“Shit,” I yell, “We didn’t get him tied in.”

That basket is swinging around again, and we watch it gyrating as the copter pulls up and meanwhile I guess they’re pulling him in, too; but for a minute I expected to see that guy flying out of that bucket and…

Couple of months later, we get back from patrol and the shirt whose in charge of our platoon calls a meeting. “We got a letter,” he says, “from Clere. You guys remember him?”

Well, most of us—except the new guys—say yeah, and he reads the letter. How this guy’s back in the states and learning to use a prosthetic arm, one of those things that go across the back and you can move them around with your other shoulder and you can open and close these hooks.

He illustrated hunching his shoulders and clawing with two fingers of his own hand.

“They can’t do anything about a leg, too much of that was gone. But I’ll be going home and that’s what counts. So, I just wanted to let you guys know I made it out okay.”

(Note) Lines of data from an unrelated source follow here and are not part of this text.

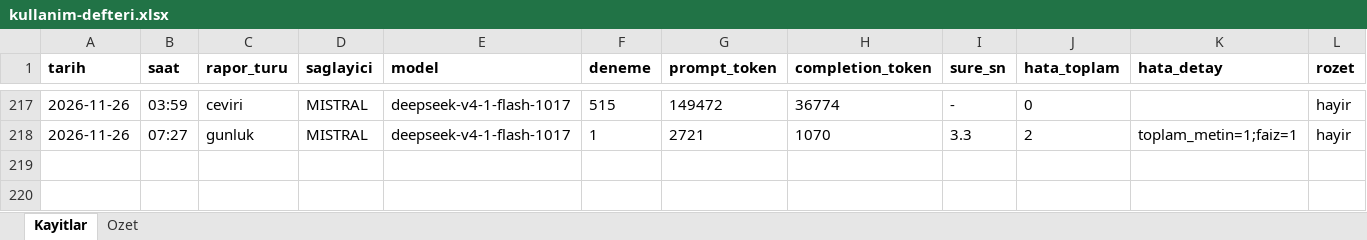
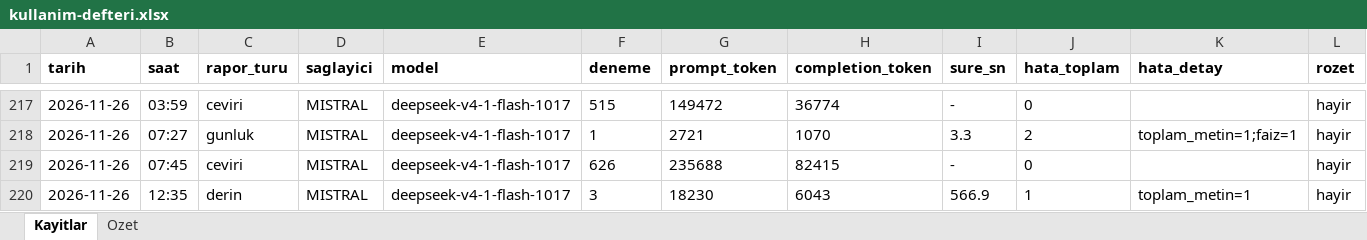
Before and after one commit to gunluk-raporlar/borsa-raporlari, an Excel workbook: data/kullanim-defteri.xlsx, sheet Kayitlar, drawn as a sheet; only a part is shown, gaps mark what is left out; values as stored, in another font and other column widths than the file's, no borders; rows hold the shown columns only; the diff names each change by its address in the sheet, - before the commit and + after, or states it on an @@ line.

Commit message:
Derin analiz guncellemesi [CI Skip]

```diff
--- a/data/kullanim-defteri.xlsx (sheet Kayitlar)
+++ b/data/kullanim-defteri.xlsx (sheet Kayitlar)
+row 219: 2026-11-26 | 07:45 | ceviri | MISTRAL | deepseek-v4-1-flash-1017 | 626 | 235688 | 82415 | - | 0 |  | hayir
+row 220: 2026-11-26 | 12:35 | derin | MISTRAL | deepseek-v4-1-flash-1017 | 3 | 18230 | 6043 | 566.9 | 1 | toplam_metin=1 | hayir
```
Also changed, not shown: sheet Ozet, 11 other files.
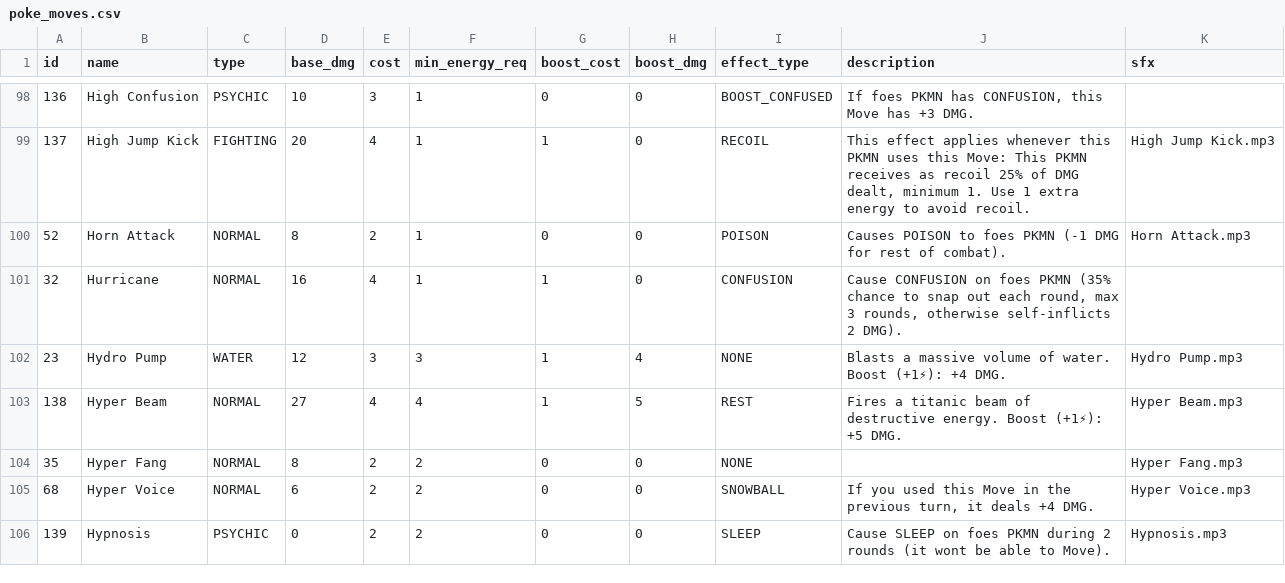
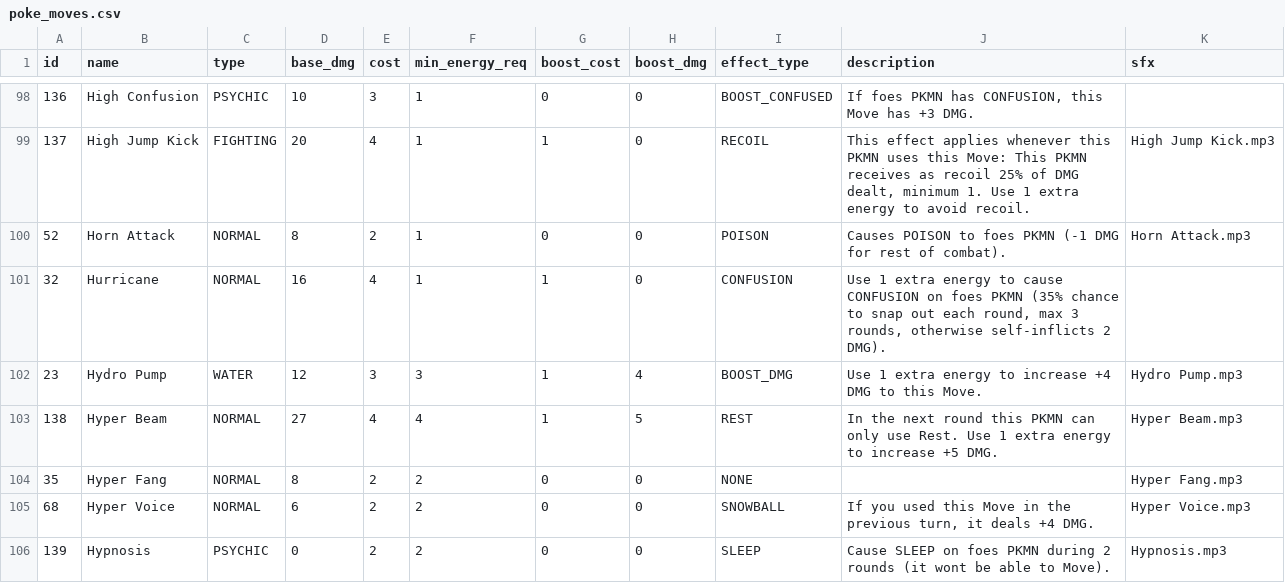
Before and after one commit to yodef/PKMN-Battle-Frontier, a CSV file: data/poke_moves.csv, drawn as a sheet; only a part is shown, gaps mark what is left out; the diff covers the shown part only.

Commit message:
fix: compact combat move buttons (KO) and rectify all poke_moves descriptions vs combat logic

```diff
--- a/data/poke_moves.csv
+++ b/data/poke_moves.csv
@@ -100,5 +100,5 @@
 52,Horn Attack,NORMAL,8,2,1,0,0,POISON,Causes POISON to foes PKMN (-1 DMG for rest of combat).,Horn Attack.mp3
-32,Hurricane,NORMAL,16,4,1,1,0,CONFUSION,"Cause CONFUSION on foes PKMN (35% chance to snap out each round, max 3 rounds, otherwise self-inflicts 2 DMG).",
-23,Hydro Pump,WATER,12,3,3,1,4,NONE,Blasts a massive volume of water. Boost (+1⚡): +4 DMG.,Hydro Pump.mp3
-138,Hyper Beam,NORMAL,27,4,4,1,5,REST,Fires a titanic beam of destructive energy. Boost (+1⚡): +5 DMG.,Hyper Beam.mp3
+32,Hurricane,NORMAL,16,4,1,1,0,CONFUSION,"Use 1 extra energy to cause CONFUSION on foes PKMN (35% chance to snap out each round, max 3 rounds, otherwise self-inflicts 2 DMG).",
+23,Hydro Pump,WATER,12,3,3,1,4,BOOST_DMG,Use 1 extra energy to increase +4 DMG to this Move.,Hydro Pump.mp3
+138,Hyper Beam,NORMAL,27,4,4,1,5,REST,In the next round this PKMN can only use Rest. Use 1 extra energy to increase +5 DMG.,Hyper Beam.mp3
 35,Hyper Fang,NORMAL,8,2,2,0,0,NONE,,Hyper Fang.mp3
```
Also changed, not shown: 62 edited cells elsewhere in this file, 5 other files.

The shirt gives us a piece of paper and a pen and tells us we should all write something back to this guy. Being I’m Navy, you know a corpsman and not a Marine, I get that piece of paper last and there isn’t much room; so I just write how most of us would give an arm and a leg to get out of Nam.

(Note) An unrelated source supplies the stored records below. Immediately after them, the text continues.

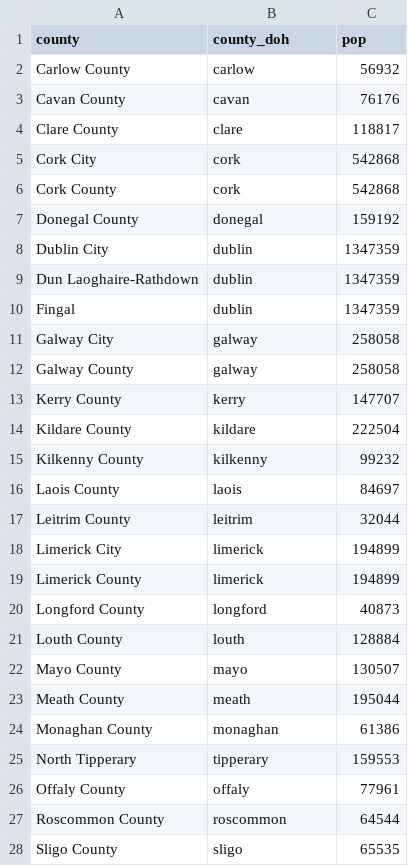
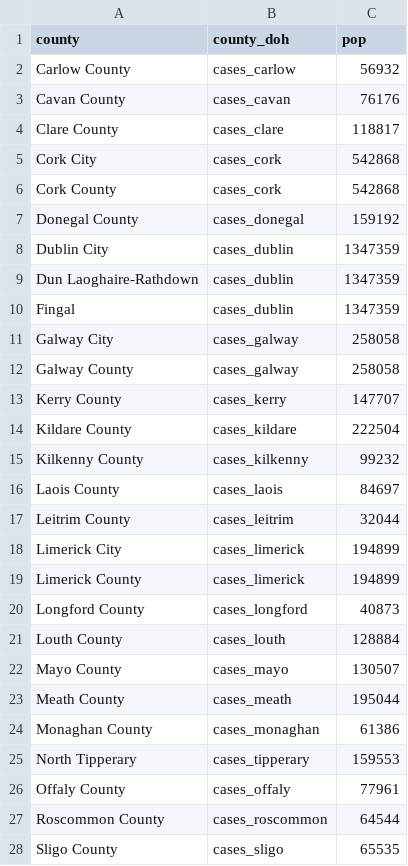
Before and after one commit to frankmoriarty/covid_ie, a CSV file: counties_population_cso_2016.csv, drawn as a sheet; only a part is shown; the diff covers the shown part only.

Commit message:
Update counties_population_cso_2016.csv

```diff
--- a/counties_population_cso_2016.csv
+++ b/counties_population_cso_2016.csv
@@ -1,28 +1,28 @@
 county,county_doh,pop
-Carlow County ,carlow,56932
-Cavan County ,cavan,76176
-Clare County ,clare,118817
-Cork City ,cork,542868
-Cork County ,cork,542868
-Donegal County ,donegal,159192
-Dublin City ,dublin,1347359
-Dun Laoghaire-Rathdown ,dublin,1347359
-Fingal ,dublin,1347359
-Galway City ,galway,258058
-Galway County ,galway,258058
-Kerry County ,kerry,147707
-Kildare County ,kildare,222504
-Kilkenny County ,kilkenny,99232
-Laois County ,laois,84697
-Leitrim County ,leitrim,32044
-Limerick City ,limerick,194899
-Limerick County ,limerick,194899
-Longford County ,longford,40873
-Louth County ,louth,128884
-Mayo County ,mayo,130507
-Meath County ,meath,195044
-Monaghan County ,monaghan,61386
-North Tipperary ,tipperary,159553
-Offaly County ,offaly,77961
-Roscommon County ,roscommon,64544
-Sligo County ,sligo,65535
+Carlow County ,cases_carlow,56932
+Cavan County ,cases_cavan,76176
+Clare County ,cases_clare,118817
+Cork City ,cases_cork,542868
+Cork County ,cases_cork,542868
+Donegal County ,cases_donegal,159192
+Dublin City ,cases_dublin,1347359
+Dun Laoghaire-Rathdown ,cases_dublin,1347359
+Fingal ,cases_dublin,1347359
+Galway City ,cases_galway,258058
+Galway County ,cases_galway,258058
+Kerry County ,cases_kerry,147707
+Kildare County ,cases_kildare,222504
+Kilkenny County ,cases_kilkenny,99232
+Laois County ,cases_laois,84697
+Leitrim County ,cases_leitrim,32044
+Limerick City ,cases_limerick,194899
+Limerick County ,cases_limerick,194899
+Longford County ,cases_longford,40873
+Louth County ,cases_louth,128884
+Mayo County ,cases_mayo,130507
+Meath County ,cases_meath,195044
+Monaghan County ,cases_monaghan,61386
+North Tipperary ,cases_tipperary,159553
+Offaly County ,cases_offaly,77961
+Roscommon County ,cases_roscommon,64544
+Sligo County ,cases_sligo,65535
```
Also changed, not shown: 7 edited cells elsewhere in this file.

He nodded in appreciation of his own little joke. I tried to smile in response.

Didn’t hear from that guy for years. Then the VFW puts together a list of all of us members all over the country. Computers you know; they’re great. And each of us has written down his information. Forty bucks and you got a great big book to tell you where all your buddies are. It was brand new; my copy hadn’t come yet, but I was looking forward to it, maybe looking up a few of the guys.

Meanwhile, it was first day of deer hunting season and I’d spent it out in the swamps, wandering around and not seeing a single animal. I get home tired, hungry, out of sorts. Last thing I want is to talk to anyone. Just as my ass is finding my favorite chair, the phone rings.

I don’t answer; but it keeps ringing, and my wife can’t stand it so she answers: You know a woman, can’t leave a crying baby or a ringing phone.

“Tell them we don’t want any.”  He says it while making a cutting sign across his neck.

Don’t you hate those telemarketers? I figured nobody else would be bothering with us.

Anyway, my wife gets to talking, and I tell her again, “We don’t want any.”

Then she hands me the phone. “It’s for you.”

“Who is it?”

“I don’t know. Ask him.

So I kind of shout into the phone, “Who is this?”

And this deep, rough voice says, “Did you use to be in the Navy?”

“Yeah. And I still am. Who…?”

“A corpsman?”

“Yeah. But…”

“And you served in Vietnam?”

Now he was getting into some painful water, “Look, I don’t know what you’re selling, but who the hell are you?”

“Shit, Doc, now that ain’t any way to talk to a guy who gave an arm and leg to get out of Nam.”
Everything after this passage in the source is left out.